For some, it’s a casual space to entertain family and friends, or watch the youngsters play. Others create a private space as a retreat where one can relax and unwind with little distraction other than admiring flowers, feeding the birds, or listening to the fountain.
Joan Goodwin reminds folks to buy to last. “This is an area where, ideally, you should go to an outdoor living store and purchase the best outdoor cushions money can buy,” she says. “You never arrive at the look you want if you are constantly redoing. Quality furnishings make a huge difference.”
For those seeking a broader knowledge of design, Goodwin will soon be teaching interior design classes, for those with an interest in learning about design for their homes or businesses. More information can be found at vcustomdesigns.com.
Fred Gantt suggests that an integrated approach, with one set of experts overseeing the design and work, will create a finished product that is more cost-effective and ultimately, more satisfying to the homeowners. With knowledgeable professionals who have access to the best materials and stonemasons, the work will last and maintain its appeal.
Dottie Reynolds sees families shopping together in search of a patio set to fill up space.
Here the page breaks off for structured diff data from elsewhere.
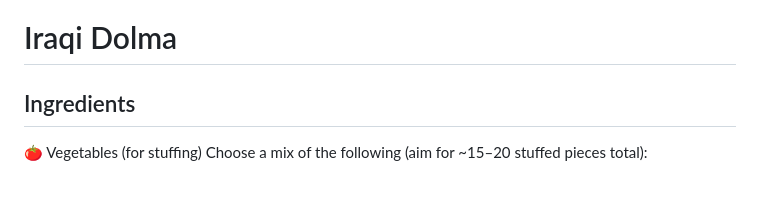
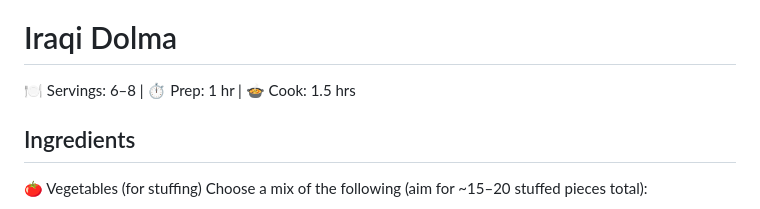
Before and after one commit to cascadiarconf-gh-workshops/GutHub, a Markdown page: recipes/rm_iraqi_dolma.md, the part around the change. GitHub-like rendering.

```diff
--- a/recipes/rm_iraqi_dolma.md
+++ b/recipes/rm_iraqi_dolma.md
@@ -12,6 +12,7 @@ image: "./images/rm_iraqi_dolma.jpg"
 </p>
 
 # Iraqi Dolma
+🍽 Servings: 6–8 | ⏱ Prep: 1 hr | 🍲 Cook: 1.5 hrs
 
 ## Ingredients
 
```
It’s a favored project, she says, that allows household members to look forward to planning together. Knowing that this is the place to be used to unwind and have fun, purchasing the furnishings for this area is, typically, a shared task. It speaks volumes that this one room “in” the house receives so much interest and shared goals for the desired outcome.
So now it’s time to walk around your outdoor space and imagine what it could be and do for your family and friends. Then, take advantage of the experts with ideas and knowledge to transform a simple piece of dirt into the favorite destination for all.
Five Questions for Wally Steinhauser, Wingard’s Nursery
1) What are some of the ways outdoor living has changed during the past ten years?
Generally, people want to "live" outside and are adding outdoor rooms with kitchens, lighting and structures to make entertaining unique and enjoyable.
2) When folks come to the nursery, what are they generally seeking to enhance their outdoor living areas?
Many seek not only to improve or add outdoor living, but to improve their "curb appeal," to add beauty and value to their property through the addition of brightly colored containers, flowers, etc. We’ve put lots of ideas filmed at our nursery on our website.
3) What types of planters do you recommend for people who want to add planters to their space, but also want sturdy enough to withstand the elements?
If it’s for flowers, we always recommend glazed ceramic containers ... they are colorful, heavy and generally can withstand the elements. There are also two containers for herbs and vegetables; one is the EarthBox Gardening System, perfect for limited spaces on a patio or deck; another is the Square Foot Gardening System, which is a little larger, and is a raised 4'X 4' bed, perfect for those with a little more space and a very efficient way to grow vegetables.
4) What would your perfect outdoor living area look like?
It all starts with the colors of your home. If your home is painted in a neutral color (white, beige, etc.), it can be enlivened with brightly colored containers ... Cobalt Blue, Burgundy, Yellow, etc., have been consistently popular colors. If your home is not a neutral color, then, like designing an interior space, just need to pick out the right colors to accentuate the area.
5) What’s one of the best innovations you've seen for outdoor living?
In this area, outdoor kitchens and firepits, integrated into a jacuzzi and swimming pool area, all covered by a redwood pergola are among my favorites. There's no limit to the imagination or the space.